25 October, Sunday 16 pm: ART#DAY 074: Artist’s talk
Discussion with Andreas Kuhnlein and Norbert Göttler
Musical accompaniment: Sebastian Brandl
17 November, Tuesday 16 pm: meet up+art
Guided tour of the exhibition with Alexandra M. Hoffmann
In his series The Ship of Fools, comprising over 100 works, artist Andreas Kuhnlein thematizes protagonists of all manner of historical events, people, ourselves. For his exhibition at the European Center for Art Upper Bavaria, he has created additional new figures inspired by the rich history of Freising and the Schafhof.
Kuhnlein’s installation is a contemporary portrayal of various types of figures and gestures that have been reworked repeatedly throughout art history. Based on the motif of the captainless ship first described by Plato and numerous variations thereof—e.g. in the painting of Hieronymus Bosch or in literature in Sebastian Brant’s book first published in 1494, which lends the exhibition its title—the artist continues his observation and iconography of universal forms and gestures in his unmistakable formal language. Kuhnlein creates his work with the help of tools such as chainsaws, flame throwers or welding equipment. His sculptures are characterized in particular by their rugged and jagged surfaces.
Kuhnlein, born in 1953, grew up on a farm in his native Unterwössen. He completed an apprenticeship as a carpenter and after his journeyman years joined the Federal Border Guard. In 1981, he retired from the police force, took over his aunt’s farm and worked part-time in a carpentry workshop. During this phase of his life he discovered the importance art for himself. He has been a freelance sculptor since 1983. To date, he has had well over a hundred solo exhibitions and has participated in more than a hundred of exhibitions in fifteen different countries. (Wikipedia)
In the early ‘90s a friend gave me a copy of Das Narrenschiff (The Ship of Fools) by Sebastian Brant, first published in 1494. I read the Reclam edition and was fascinated by the descriptions of human vices, misconduct and foolish irrationality of people.
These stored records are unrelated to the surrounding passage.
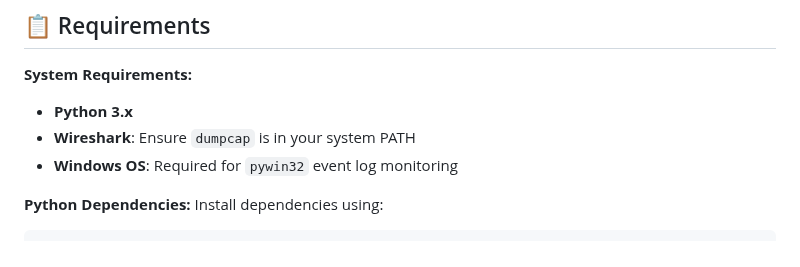
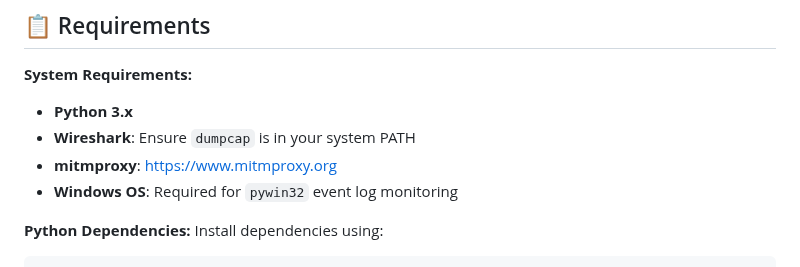
Before and after one commit to MecuryCrow/WebEMT, a Markdown page: README.md, the part around the change. Drawn GitHub-style.

```diff
--- a/README.md
+++ b/README.md
@@ -47,6 +47,7 @@ graph TD
 **System Requirements:**
 - **Python 3.x**
 - **Wireshark**: Ensure `dumpcap` is in your system PATH
+- **mitmproxy**: https://www.mitmproxy.org
 - **Windows OS**: Required for `pywin32` event log monitoring
 
 **Python Dependencies:**
```
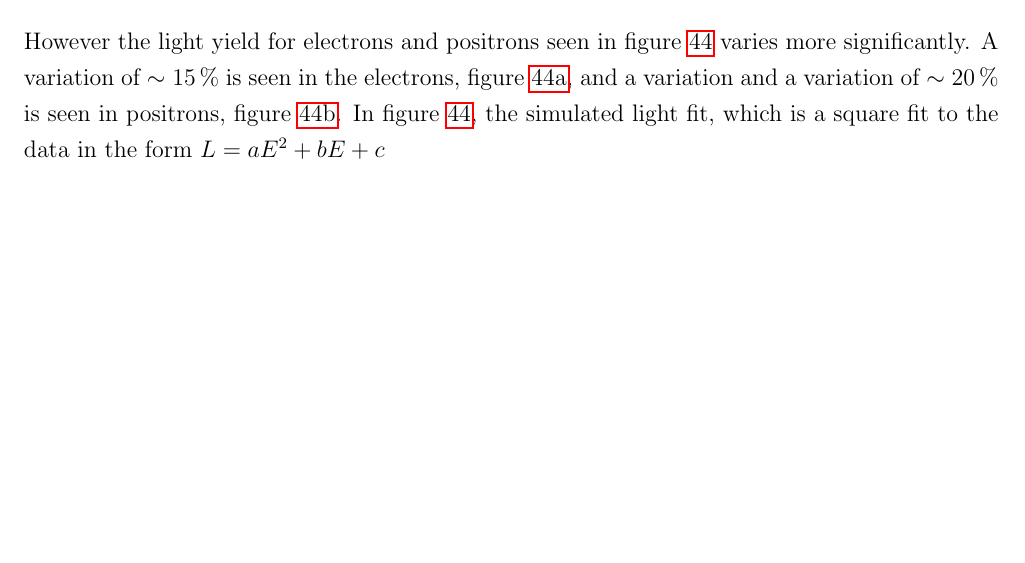
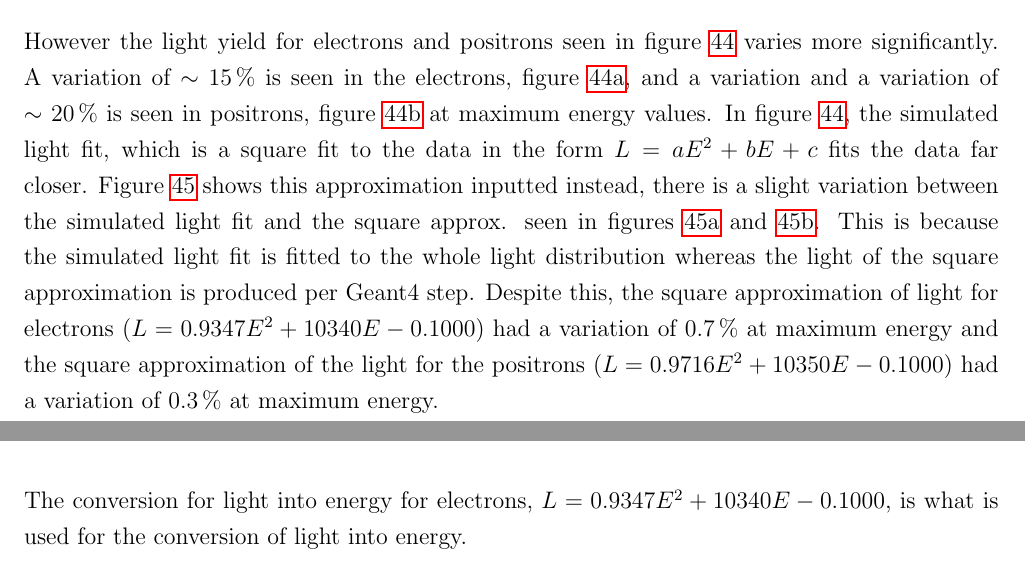
Before and after one commit to sgrcolli/Analyzing-the-response-of-the-VIDARR-detector-large-PhD-Thesis-, a LaTeX paper (main.tex): part of page 46 of 51 before the commit and two parts of pages 46 and 47 of 51 after it, the two joined at a grey line, cut so that both start at the same text, the shorter picture padded with empty space. Compiled offline with pdfLaTeX.

Commit message:
changed graph of light for positrons and electrons and explained light output of square approximation, next need to explain visiable energy in simulation

```diff
--- a/main.tex
+++ b/main.tex
@@ -1025,7 +1025,7 @@ The approximations that the Birks law predicts for $p$,$\overline{p}$,$\pi^+$,$\
 \label{proton_aproton_light}
 \end{figure}
 
-However the light yield for electrons and positrons seen in figure \ref{electron_positron_light} varies more significantly. A variation of $\sim$ 15\,\% is seen in the electrons, figure \ref{electron_light}, and a variation and a variation of $\sim$ 20\,\% is seen in positrons, figure \ref{positron_light}. In figure \ref{electron_positron_light}, the simulated light fit, which is a square fit to the data in the form $L = aE^2 + bE+ c$
+However the light yield for electrons and positrons seen in figure \ref{electron_positron_light} varies more significantly. A variation of $\sim$ 15\,\% is seen in the electrons, figure \ref{electron_light}, and a variation and a variation of $\sim$ 20\,\% is seen in positrons, figure \ref{positron_light} at maximum energy values. In figure \ref{electron_positron_light}, the simulated light fit, which is a square fit to the data in the form $L = aE^2 + bE+ c$ fits the data far closer. Figure \ref{square_electron_positron_light} shows this approximation inputted instead, there is a slight variation between the simulated light fit and the square approx. seen in figures \ref{square_electron_light} and \ref{square_positron_light}. This is because the simulated light fit is fitted to the whole light distribution whereas the light of the square approximation is produced per Geant4 step. Despite this, the square approximation of light for electrons ($L = 0.9347E^2 + 10340E - 0.1000$) had a variation of 0.7\,\% at maximum energy and the square approximation of the light for the positrons ($L = 0.9716E^2 + 10350E -0.1000$) had a variation of 0.3\,\% at maximum energy.
 
 \begin{figure}[H]
 \centering
@@ -1066,6 +1066,8 @@ However the light yield for electrons and positrons seen in figure \ref{electron
 \caption{Electron and positron light output from simulation compared to a Geant4 step square approximation}
 \label{square_electron_positron_light}
 \end{figure}
+
+The conversion for light into energy for electrons, $L = 0.9347E^2 + 10340E - 0.1000$, is what is used for the conversion of light into energy.
 
 \section{Signal and noise convolution}
 \subsection{Reevaluating the Trigger Data}
```
Also changed, not shown: light_of_electrons0-100mev.png, light_of_positrons0-100mev.png.
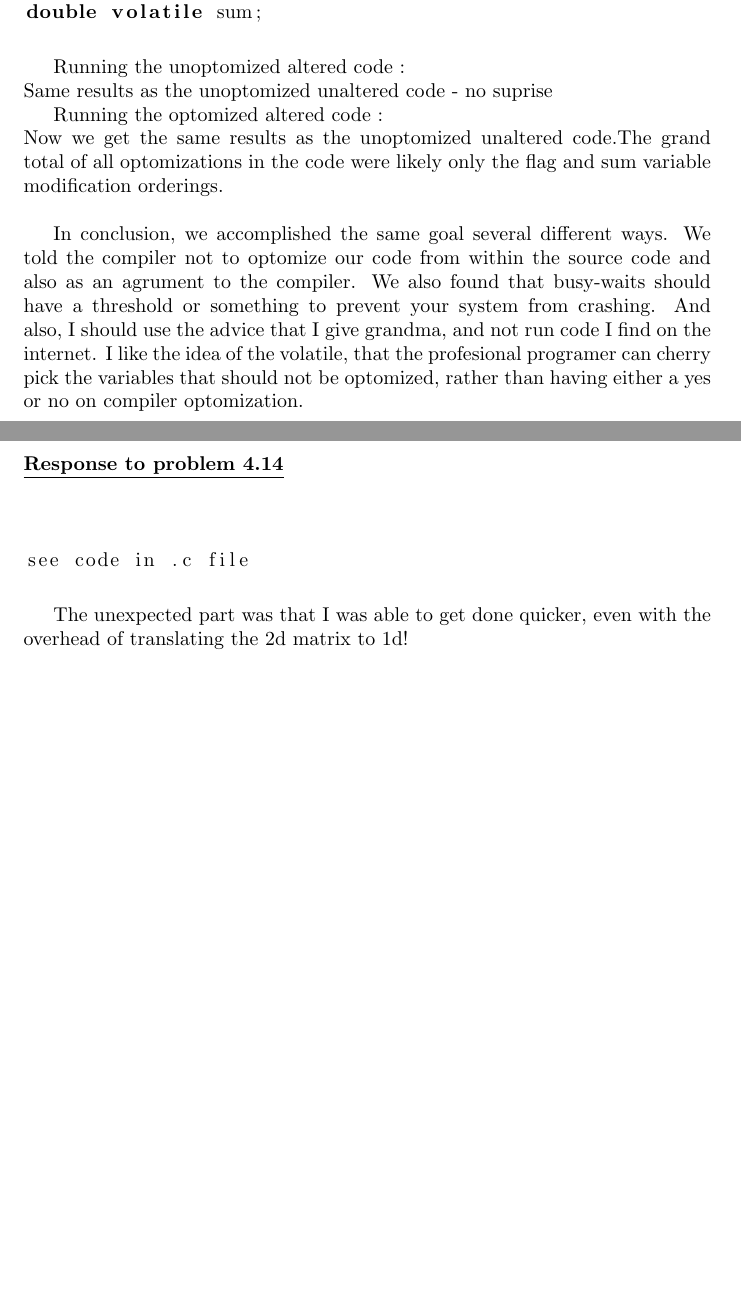
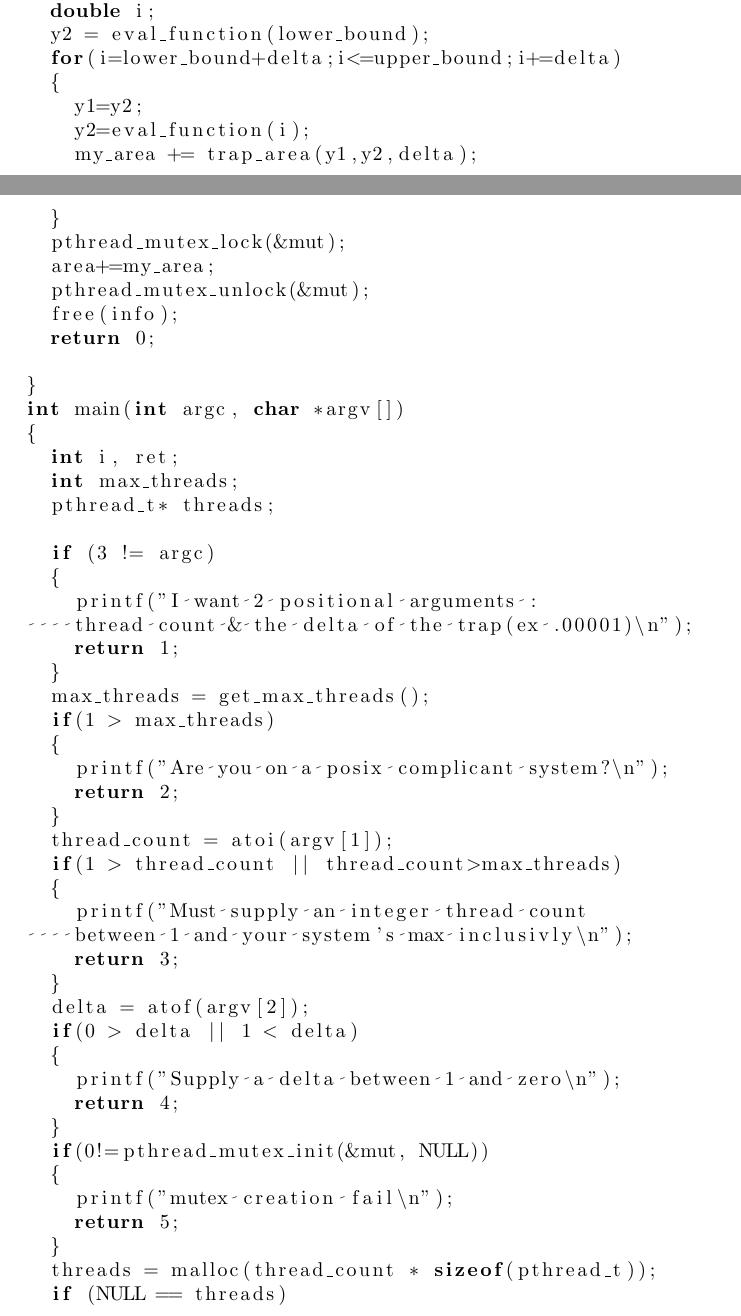
Before and after one commit to mrhhug/CS4491HPC, a LaTeX problem sheet (Assignment4/Michael_Hug_Assignment4.tex): two parts of pages 7 and 8 of 8 before the commit and two parts of pages 7 and 8 of 9 after it, joined at a grey line, cut so that both start at the same text, the shorter picture padded with empty space. Compiled offline with pdfLaTeX.

Commit message:
commit from script

```diff
--- a/Assignment4/Michael_Hug_Assignment4.tex
+++ b/Assignment4/Michael_Hug_Assignment4.tex
@@ -328,0 +357,54 @@ double sum;
+  double my_area = 0.0;
+  double i;
+  y2 = eval_function(lower_bound);
+  for(i=lower_bound+delta;i<=upper_bound;i+=delta)
+  {
+    y1=y2;
+    y2=eval_function(i);
+    my_area += trap_area(y1,y2,delta);
+  }
+  pthread_mutex_lock(&mut);
+  area+=my_area;
+  pthread_mutex_unlock(&mut);
+  free(info);
+  return 0;
+
+}
+int main(int argc, char *argv[])
+{
+  int i, ret;
+  int max_threads;
+  pthread_t* threads;
+
+  if (3 != argc)
+  {
+    printf("I want 2 positional arguments :
+    thread count & the delta of the trap(ex .00001)\n");
+    return 1;
+  }
+  max_threads = get_max_threads();
+  if(1 > max_threads)
+  {
+    printf("Are you on a posix complicant system?\n");
+    return 2;
+  }
+  thread_count = atoi(argv[1]);
+  if(1 > thread_count || thread_count>max_threads)
+  {
+    printf("Must supply an integer thread count
+    between 1 and your system's max inclusivly\n");
+    return 3;
+  }
+  delta = atof(argv[2]);
+  if(0 > delta || 1 < delta)
+  {
+    printf("Supply a delta between 1 and zero\n");
+    return 4;
+  }
+  if(0!=pthread_mutex_init(&mut, NULL))
+  {
+    printf("mutex creation fail\n");
+    return 5;
+  }
+  threads = malloc(thread_count * sizeof(pthread_t));
+  if (NULL == threads)
@@ -334,41 +455 @@ double sum;
-\begin{lstlisting}
-
-int volatile flag;
-double volatile sum;
-
-\end{lstlisting}
-
-Running the unoptomized altered code : \\
-Same results as the unoptomized unaltered code - no suprise
-
-Running the optomized altered code : \\
-Now we get the same results as the unoptomized unaltered code.The grand
-total of all optomizations in the code were likely only the flag and sum
-variable modification orderings.
-
-\bigskip
-In conclusion, we accomplished the same goal several different ways.
-We told the compiler not to optomize our code from within the source
-code and also as an agrument to the compiler. We also found that busy-waits
-should have a threshold or something to prevent your system from crashing.
-And also, I should use the advice that I give grandma, and not run code
-I find on the internet. I like the idea of the volatile, that the profesional programer can cherry
-pick the variables that should not be optomized, rather than having either a
-yes or no on compiler optomization.
-
-\break
-
-\noindent \textbf{\underline{Response to problem 4.14}}
-
-\bigskip
-
-\begin{lstlisting}
-
-see code in .c file
-
-\end{lstlisting}
-
-The unexpected part was that I was able to get done quicker, even with the overhead of translating
-the 2d matrix to 1d!
-
 \end{document}
```
Also changed, not shown: Assignment4/Michael_Hug_Assignment4.pdf, Assignment4/Michael_Hug_Assignment4.tex (151 more changed lines), 3 other files.
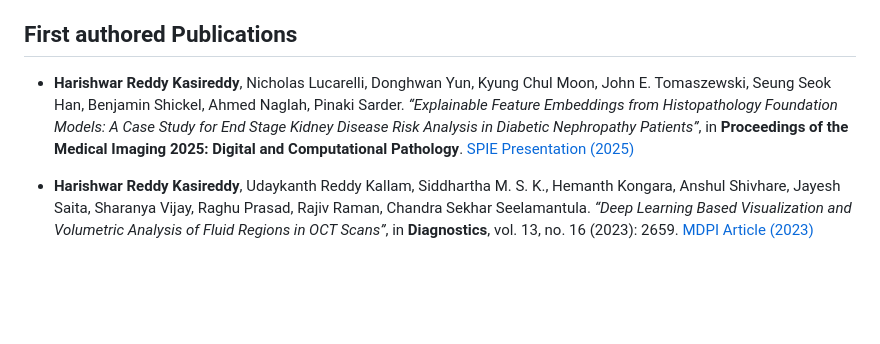
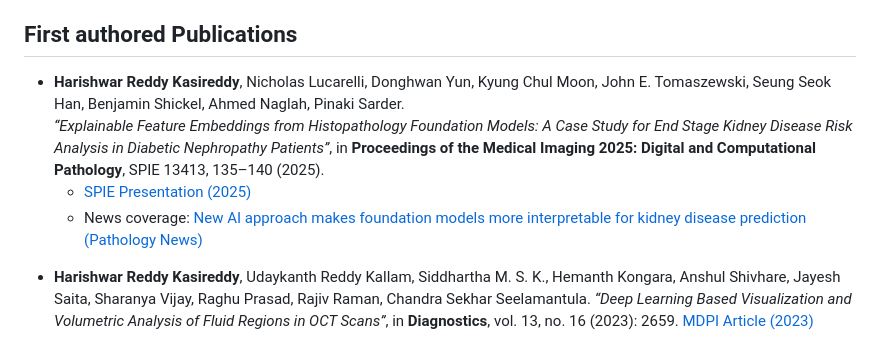
Before and after one commit to K-Harishwar-Reddy/K-Harishwar-Reddy.github.io, a Markdown page: README.md, the part around the change. Drawn GitHub-style; blank space fills up the shorter version.

```diff
--- a/README.md
+++ b/README.md
@@ -4,9 +4,10 @@ Showcase of my projects and papers
 I am a final year Computer Science PhD student at CMILab, UF 🎓. Prior to this, I spent 2 wonderful years at the Indian Institute of Science, Bangalore (IISc) studying Artificial Intelligence. During my undergrad, I was fortunate to have worked with Professor Chandra Sekhar Seelamantula 👨‍🏫. I'm really excited about ML models, and more recently Foundation Models in the Digital pathology and omics space 🤖! Seeing algorithms I've developed help identify high-risk patients is something that really motivates me 💡.
 ## First authored Publications
 
-* **Harishwar Reddy Kasireddy**, Nicholas Lucarelli, Donghwan Yun, Kyung Chul Moon, John E. Tomaszewski, Seung Seok Han, Benjamin Shickel, Ahmed Naglah, Pinaki Sarder.
-  *“Explainable Feature Embeddings from Histopathology Foundation Models: A Case Study for End Stage Kidney Disease Risk Analysis in Diabetic Nephropathy Patients”*, in **Proceedings of the Medical Imaging 2025: Digital and Computational Pathology**.
-  [SPIE Presentation (2025)](https://spie.org/medical-imaging/presentation/Explainable-feature-embeddings-from-histopathology-foundation-models--A-case/13413-20)
+- **Harishwar Reddy Kasireddy**, Nicholas Lucarelli, Donghwan Yun, Kyung Chul Moon, John E. Tomaszewski, Seung Seok Han, Benjamin Shickel, Ahmed Naglah, Pinaki Sarder.
+  _“Explainable Feature Embeddings from Histopathology Foundation Models: A Case Study for End Stage Kidney Disease Risk Analysis in Diabetic Nephropathy Patients”_, in **Proceedings of the Medical Imaging 2025: Digital and Computational Pathology**, SPIE 13413, 135–140 (2025).
+  - [SPIE Presentation (2025)](https://spie.org/medical-imaging/presentation/Explainable-feature-embeddings-from-histopathology-foundation-models--A-case/13413-20)
+  - News coverage: [New AI approach makes foundation models more interpretable for kidney disease prediction (Pathology News)](https://www.pathologynews.com/computational-pathology-ai/new-ai-approach-makes-foundation-models-more-interpretable-for-kidney-disease-prediction/)
 
 * **Harishwar Reddy Kasireddy**, Udaykanth Reddy Kallam, Siddhartha M. S. K., Hemanth Kongara, Anshul Shivhare, Jayesh Saita, Sharanya Vijay, Raghu Prasad, Rajiv Raman, Chandra Sekhar Seelamantula.
   *“Deep Learning Based Visualization and Volumetric Analysis of Fluid Regions in OCT Scans”*, in **Diagnostics**, vol. 13, no. 16 (2023): 2659.
```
In 2009, the city of Traunstein invited me for a solo exhibition at the Kunstraum Klosterkirche, an art space inside a former monastery church. This is when I decided to translate the Ship of Fools artistically into an installation of 133 works.
The scene is divided into two areas: shown in a reddish-brown field of wood chips are individuals for whom the thing of supposed importance transcends all else. Casting reason aside, they throw their support behind attributes and “sanctuaries,” ignoring the impending doom.
On view in the second, adjacent area, set on solid ground, are scenes of human activities with an undetermined outcome. Portrayed here is an interplay between doomsday scenario and rational action. (Andreas Kuhnlein)